At the Mind the Bridge Global Angel Forum, I had the chance to interview Kristof De Buysere. Kristof, who is finishing his Ph.D. in Business Law, has co-authored a widely used framework document distributed by the European Crowdfunding Network. He is really knowledgeable about securities laws and regulations that impact equity crowdfunding.
Q: Kristof, what’s your opinion about the potential diffusion and growth of crowdfunding in Europe?
A: Securities regulations, that overly entrench an intermediated business model, heavily hinder the full development of crowdfunding. This phenomenon today is actually only a fraction of what could theoretical be. The same problem has been true for other disintermediated forms of fundraising and secondary trading that have existed in the past, before the notion of crowdfunding was in use.cTherefore, it would not be appropriate to consider the current forms of crowdfunding when we talk about it. This way we would leave an enormous space (“what could have been there”) out of the equation. In fact, everything ranging from a modest crowdfunding platform up to a stock exchange should be included in the definition.
Q: In which countries is it more evolved?
A: Sadly enough, the scale of development is indeed bound to national boundaries, due to securities regulations that platform and project promoters need to follow. That being said, there are indeed a-synchronic rates of development between countries. Countries like the UK, The Netherlands, and France are for instance relatively more developed markets in Europe today.
Q: Can you share some data?
A: I mainly specialize in equity crowdfunding. Although I don’t have detailed statistics at hand, it can be said that equity crowdfunding is substantially less represented than other types of crowdfunding. It is also much more transaction-specific and not homogeneous, compared to peer to peer lending for instance. And it is much more difficult to estimate the value, if the financial return is the may concern (there is also a lack of a secondary market).
The popularity and diffusion of a specific type of crowdfunding are different per country and is often a result of the status of the securities regulations. For instance, the United States proved to be a very reward-based and lending-based market, but it is not an equity crowdfunding market at all. In the UK however, lending and equity-based crowdfunding both co-exist on a well-developed scale (although peer to peer lending has also there a much higher representation due to the reason that was just named).
There is also a project from the University of California at Berkeley, where detailed its data will be collected and consequently be provided to have this kind of insights. There are a strong need and demand for crowdfunding data.
Q: Which are the next steps for more widely diffusion of crowdfunding?
Especially from the equity side, the focus is too much on the promotion/marketing rules. There, modern policymakers (operating a social welfare state), balance the risk of individuals that will be adversely affected (investor protection, both from participating in risky undertakings as well as the risk of being exposed to fraudsters), and the social welfare that can result thanks to positive externalities that thriving companies offer to society. Then, when policymakers want to accommodate the demand for regulatory change, they often focus on those promotion/marketing rules, and on the investor protection aspect. This may perhaps be linked to the fact that the demand-side for regulatory change also specifically asks for exemptions in those promotion / marketing regimes. But other changes are needed as well.

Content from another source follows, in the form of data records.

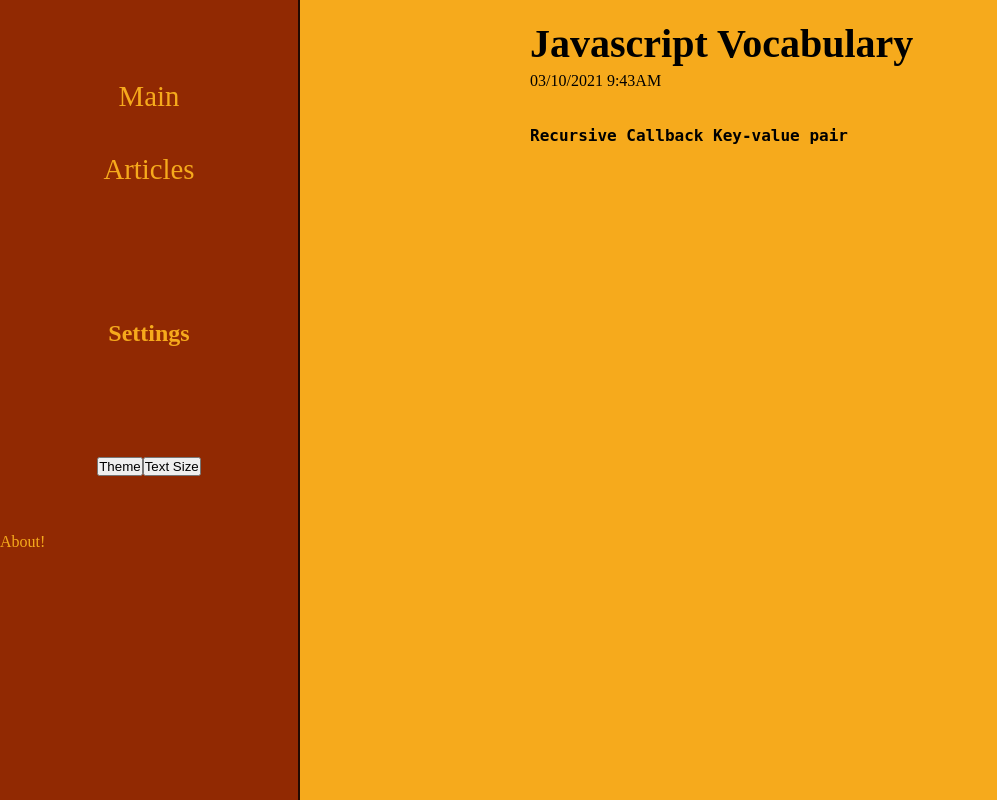
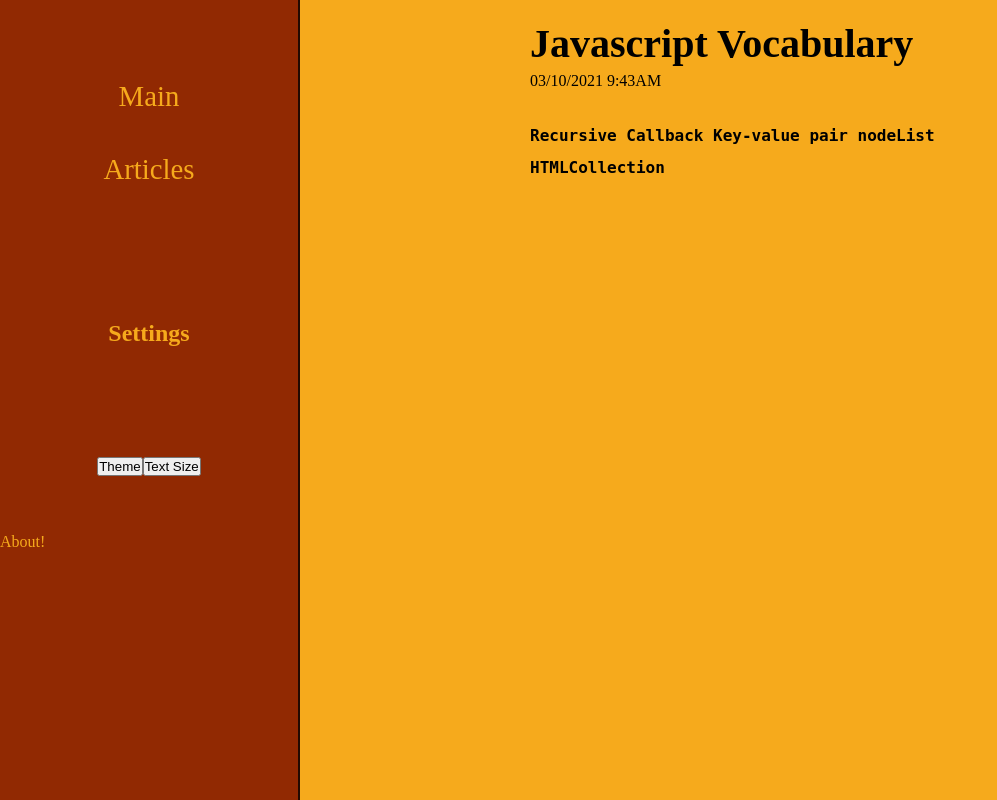
Before and after one commit to mattduff707/matt-blog, a Gatsby site: page /posts/javascript-vocab in a window 1280 px wide. Shown: the whole page, without its empty margins (0-997 px from the left). Built offline with nearby package versions, Linux system fonts and the light colour scheme; Gatsby itself is replaced by a stand-in of ours.

Commit message:
passed array of note section headings to layout

```diff
--- a/src/components/layout/layout.js
+++ b/src/components/layout/layout.js
@@ -46,7 +46,8 @@ const MainCell = styled.main`
   overflow-y: scroll;
 `
 
-const Layout = ({ children }) => {
+const Layout = ({ children, contentNav }) => {
+  console.log(contentNav)
   return (
     <PageContainer>
       <GlobalStyles />
--- a/src/posts/javascript/javascript-vocab.md
+++ b/src/posts/javascript/javascript-vocab.md
@@ -9,3 +9,5 @@ description: "Vocab and terminology for the Javascript language"
 **Recursive**
 **Callback**
 **Key-value pair**
+**nodeList**
+**HTMLCollection**
--- a/src/templates/blogTemplate.js
+++ b/src/templates/blogTemplate.js
@@ -44,13 +44,18 @@ export const query = graphql`
 /*Research adding a vocab tooltip link on keywords*/
 const BlogTemplate = ({ data }) => {
   const markdownRemark = data.markdownRemark
+  const valuesArr = []
+
   useEffect(() => {
-    let elementsArr = document.getElementsByClassName("heading-two")
-    console.log(elementsArr)
+    const elementsArr = document.querySelectorAll(".heading-two")
+
+    elementsArr.forEach(e => {
+      valuesArr.push(e.innerText)
+    })
   })
 
   return (
-    <Layout>
+    <Layout contentNav={valuesArr}>
       <Wrapper>
         <PostWrapper>
           <Heading size={"2.5em"} level={1} margin={"20px 0px 5px 0px"}>
```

I stress that much more than that is needed to unlock equity crowdfunding. For instance, market infrastructure providers -like platform operators- still operate under too much uncertainty regarding national interpretation of investment services activities (i.e. MiFID interpretations – where they will rather be classified as an intermediary instead of a market infrastructure operator), an inaccessible systems for electronic settlement of shares in unlisted companies, the inability of most small company types to sell shares to the public/third parties, etc.
Q: What the impact on Angels and VCs?
A: VC firms have a very polarized attitude towards crowdfunding. Either they believe in it, or they don’t (or consider it as a threat to some of their business, and may therefore not like it). Nonetheless, there is investment activity in crowdfunding platforms (but not in projects as such). Also, the reward based crowdfunding offers a very good signaling or validating effect to see if a consumer product can catch some interest. This may then lead to a VC investment.
For angels and/or private investors, it appears that some angel groups are using private crowdfunding platforms (or rather deal presentation and syndication platforms towards their members – for transactions which still require offline negotiations).
However, it may have a big impact on “deal presentations”, i.e. platforms that offer a window on the market and make deal flow accessible, while the deal negotiation and deal closing are done separately (often offline).